Dear fellow colleagues,
Today I would like to take you on a journey and share my experiences of enrolling onto PMST and going through the pharmaceutical medicine curriculum.
So, if you come with me on this ride I will need you to fasten your seatbelts as it will be a bumpy one… We will need to go back to 2016 when I got my first job in the industry as a medical advisor and my manager advised me to enrol onto PMST.
The only information I had at the time was what my manager was able to tell me, and what was available on the FPM website (this was ‘bump one’ – there’s a lot more information available now thankfully). Although I didn’t know exactly what I was getting into, I decided that my passion for learning was reason enough to take the leap of faith and become a PMST trainee.
it might seem like you have a tough road ahead of you, but by tapping into the help and support that is available through FPM I am sure that the journey will be easier and more memorable
So, to the early days. As there was no formal peer-to-peer support in place when I started PMST (bump two), and I didn’t really have anyone to guide me through how to manage the training alongside my work, I had to find my own way as I went along which included working on weekends and sometimes beyond working hours (bump three). All this was conducted alongside managing a young family too (
bump an infinite joy)!
After a few months on the programme I spotted an advertisement to join the FPM Trainees Committee and I thought that would be a good opportunity to speak with fellow trainees and learn from their experiences. Also, as I was new to the industry, this seemed like a fantastic opportunity to network and create new relationships beyond my work colleagues. So, I applied and was accepted onto the committee, and I have to say this gave me a place to understand a lot more about PMST. I learned how others captured their reflections, how other educational supervisors supported the trainees and much more.

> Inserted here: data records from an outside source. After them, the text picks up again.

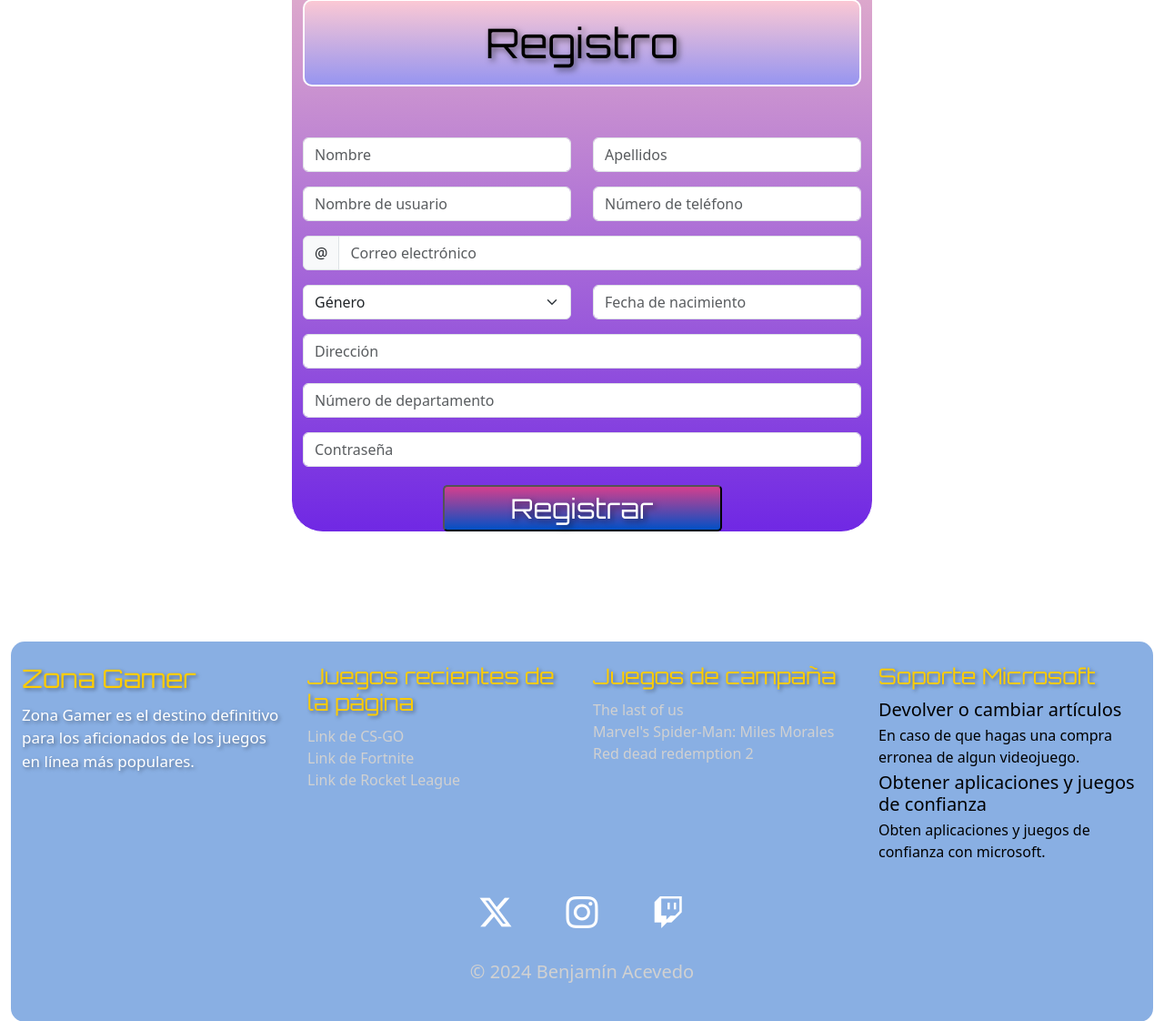
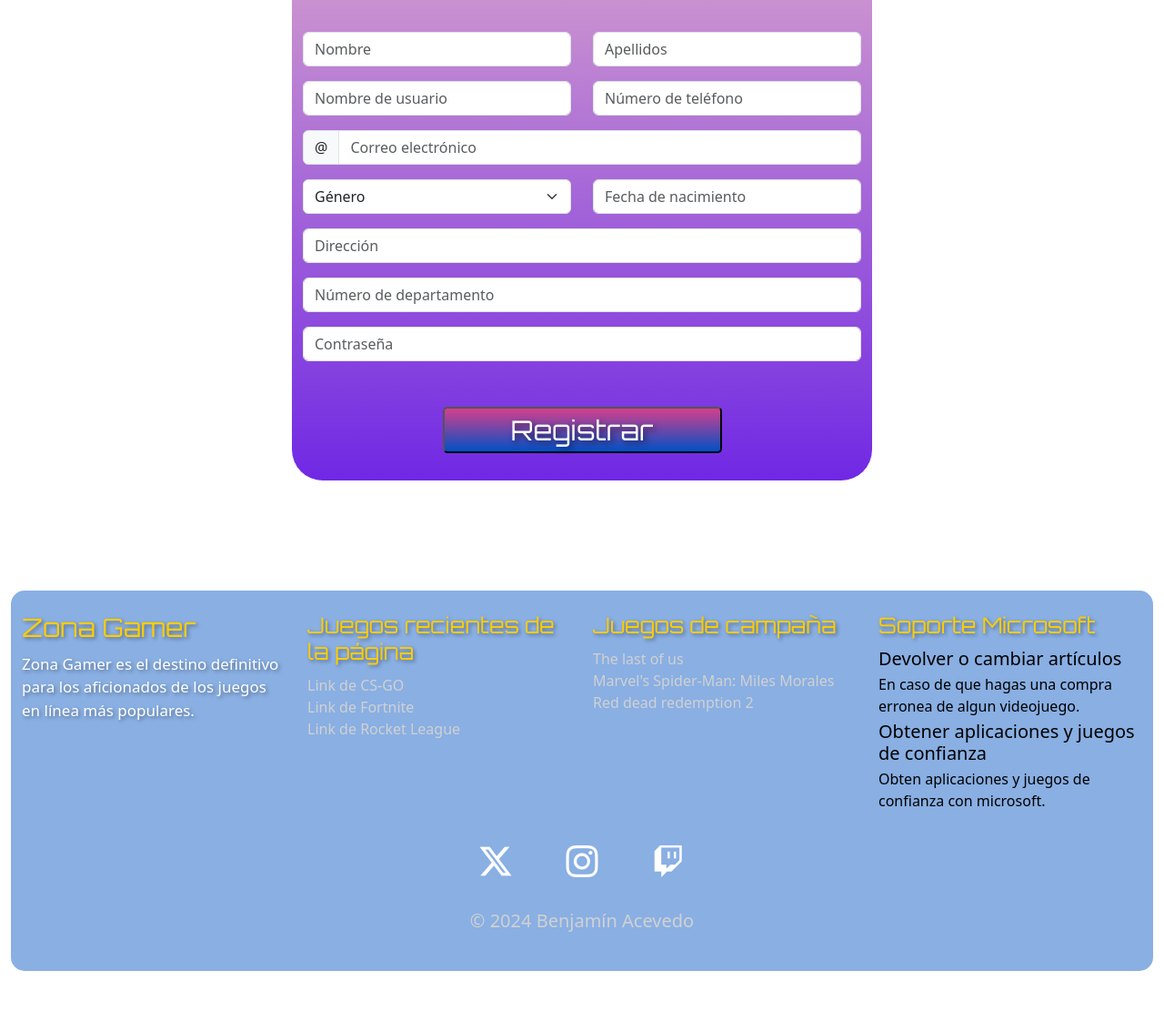
Before and after one commit to B3NJ4KILLER/PaginaZonaGamer, a PHP site: page /registro2.php in a window 1280 px wide. Shown: the part 860-1982 px from the top of the page at 91% size. After the commit the page ends 1927 px from the top, so only its background shows below. Run offline with PHP 8.4, Linux system fonts and the light colour scheme.

Commit message:
falta arreglar cosas

```diff
--- a/registro2.php
+++ b/registro2.php
@@ -49,7 +49,7 @@ if (isset($_GET['id'])) {
     <!---------------------------------------Container principal-------------------------------------->
     <div class="container-fluid">
 
-        <nav class="navbar navbar-expand-lg navbar-light">
+        <!-- <nav class="navbar navbar-expand-lg navbar-light">
             <div class="container-fluid">
                 <a class="navbar-brand">
                     <h4>Busca tu videojuego</h4>
@@ -68,7 +68,7 @@ if (isset($_GET['id'])) {
                     </form>
                 </div>
             </div>
-        </nav>
+        </nav> -->
 
 
         <header class="navbar navbar-expand-lg mb-5">
--- a/style-registro.css
+++ b/style-registro.css
@@ -170,6 +170,7 @@ form .container-md>h3 {
 .boton-contenedor {
     justify-content: center;
     align-content: center;
+
 }
 
 
@@ -182,6 +183,7 @@ form .container-md>h3 {
     text-shadow: 3px 3px 6px rgba(0, 0, 0, 0.5);
     font-family: 'Orbitron', sans-serif;
     transition: transform 0.5s ease, color 0.3s ease;
+    margin-block: 30px;
 }
 
 
@@ -191,6 +193,11 @@ form .container-md>h3 {
     color: greenyellow;
     transform: scale(1.2);
 }
+
+/*
+.text-center>button>.btn1 {
+    margin-block: 40px;
+} */
 
 
 /*--------------------------------------------Pie de página---------------------------------------------------*/
@@ -300,7 +307,9 @@ footer .col-md-3>a:hover {
 .text-center {
     font-size: 20px;
     margin-top: 20px;
+    /* margin-block: 50px; */
     color: #d1d1d1;
+
 }
 
 
```
Also changed, not shown: style-inicio.css (+1 -7 lines).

Participating on the committee also gave me an opportunity to help my fellow trainees by shaping the resources and information that is available. One of the big comments made by all trainees was about how (best) to use the e-portfolio. I took on the role of e-portfolio lead and was involved in updating it a few years on into my role as trainee. We also created many forums for trainees to understand bit more about PMST, how to capture reflections on e-portfolio, and similar topics were presented at various events such as FPM Education Days. I’d like to think that my contributions to the committee would have helped the 2017 version of myself!
FPM has now updated their website with a lot more information for trainees, including information on the Diploma in Pharmaceutical Medicine (DPM) exam and other PMST topics, which I urge new trainees to use as it is definitely helpful. FPM also holds training sessions specifically for the trainees on topics for the DPM and PMST which are also very useful.
Fast-forward to 2022, and after getting an extension of six months due to personal reasons, I finally managed to complete my PMST. Tough at times but it was a worthwhile journey which has led me to becoming a Member of FPM (MFPM) and given me the opportunity to maintain my involvement in FPM as an active member of the Careers working group.
So, what about the future? Well, exciting times are ahead of us. FPM is rolling out a new mentoring scheme called FPM Connect which help trainees to get career support from more experienced pharmaceutical physicians.
If you have just joined the PMST programme it might seem like you have a tough road ahead of you, but by tapping into the help and support that is available through FPM I am sure that the journey will be easier and more memorable.
I wish you all my fellow pharmaceutical physicians the very best in all your future endeavours.
Dr Mayura Deshpande
MBBS PGDip MSc MFPM